Also people are now looking forward to maybe this year we will end Nifty with 8 percent growth in earnings which is not such a strong growth after 4 years of lacklustre performance. However two things are happening, one is that people will get used to growth at a new normal which maybe lower. 5 years ago typically you would look for 25-30 percent growth stocks, I think in a year or two you will be happy with or satisfied with 15-20 percent or maybe 12-15 percent growth stocks as well.
Also interest rate is coming down. If the fixed income instruments can’t give you good returns then the greater allocation will go to equity assets. For typical investor, he doesn’t have a choice. I am not going to put my money in bank deposit at 6-7 percent, post tax it will be less than 5 percent. So, it is better for me to take risk of equity.
So, equities are seeing very strong inflow of money on one hand and on the other hand macro fundamentals are improving for sure. So, the underlying tone is bullish. I can’t really comment on the day to day variations from the bottom to top but if you ask me for 3-5 years perspective, I think markets are looking very good.
Q: The recent policy from RBI was slightly hawkish, the tone was they have changed the stance from being accommodative to neutral. What have you read of that policy and broadly what is the sense in terms of financials, in terms of banks, how they are going to perform for the rest of the year?
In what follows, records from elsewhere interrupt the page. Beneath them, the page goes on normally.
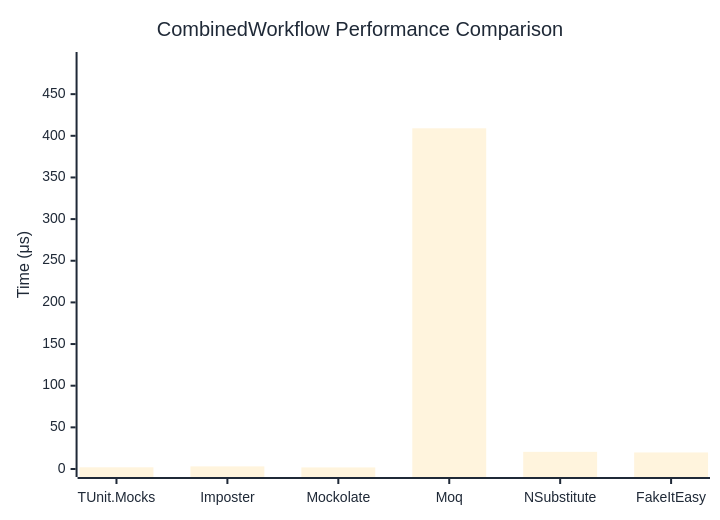
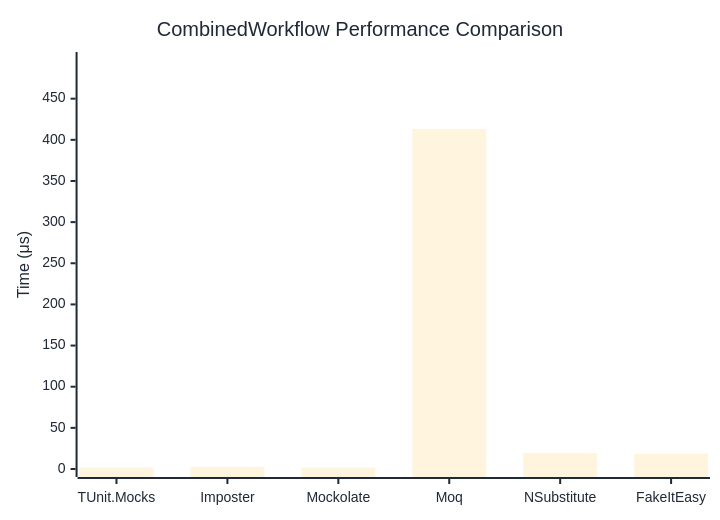
The diagram in docs/docs/benchmarks/mocks/CombinedWorkflow.md (thomhurst/TUnit), drawn with Mermaid before and after one commit. The commit also changed other lines of this file and 14 other files, not shown here.

````diff
--- a/docs/docs/benchmarks/mocks/CombinedWorkflow.md
+++ b/docs/docs/benchmarks/mocks/CombinedWorkflow.md
@@ -30,27 +30,27 @@
 ```mermaid
 %%{init: {
   'theme':'base',
   'themeVariables': {
     'primaryColor': '#2563eb',
     'primaryTextColor': '#1f2937',
     'primaryBorderColor': '#1e40af',
     'lineColor': '#6b7280',
     'secondaryColor': '#7c3aed',
     'tertiaryColor': '#dc2626',
     'background': '#ffffff',
     'pie1': '#2563eb',
     'pie2': '#7c3aed',
     'pie3': '#dc2626',
     'pie4': '#f59e0b',
     'pie5': '#10b981',
     'pie6': '#06b6d4',
     'pie7': '#ec4899',
     'pie8': '#6366f1'
   }
 }}%%
 xychart-beta
   title "CombinedWorkflow Performance Comparison"
   x-axis ["TUnit.Mocks", "Imposter", "Mockolate", "Moq", "NSubstitute", "FakeItEasy"]
-  y-axis "Time (μs)" 0 --> 491
-  bar [2.025, 3.133, 1.892, 409.002, 20.591, 19.889]
+  y-axis "Time (μs)" 0 --> 497
+  bar [1.86, 2.694, 1.727, 413.347, 19.395, 18.531]
 ```
````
Jain: RBI governor has been conservative but at the end of the day, what inflation is and what inflation looks like will decide interest rates. Given that system is kind of awash with liquidity and we are seeing that regardless of RBI rates the actual rate they are coming down. So, banks are lending, their MCLR has come down and also the effective rate for the borrowers has come down significantly.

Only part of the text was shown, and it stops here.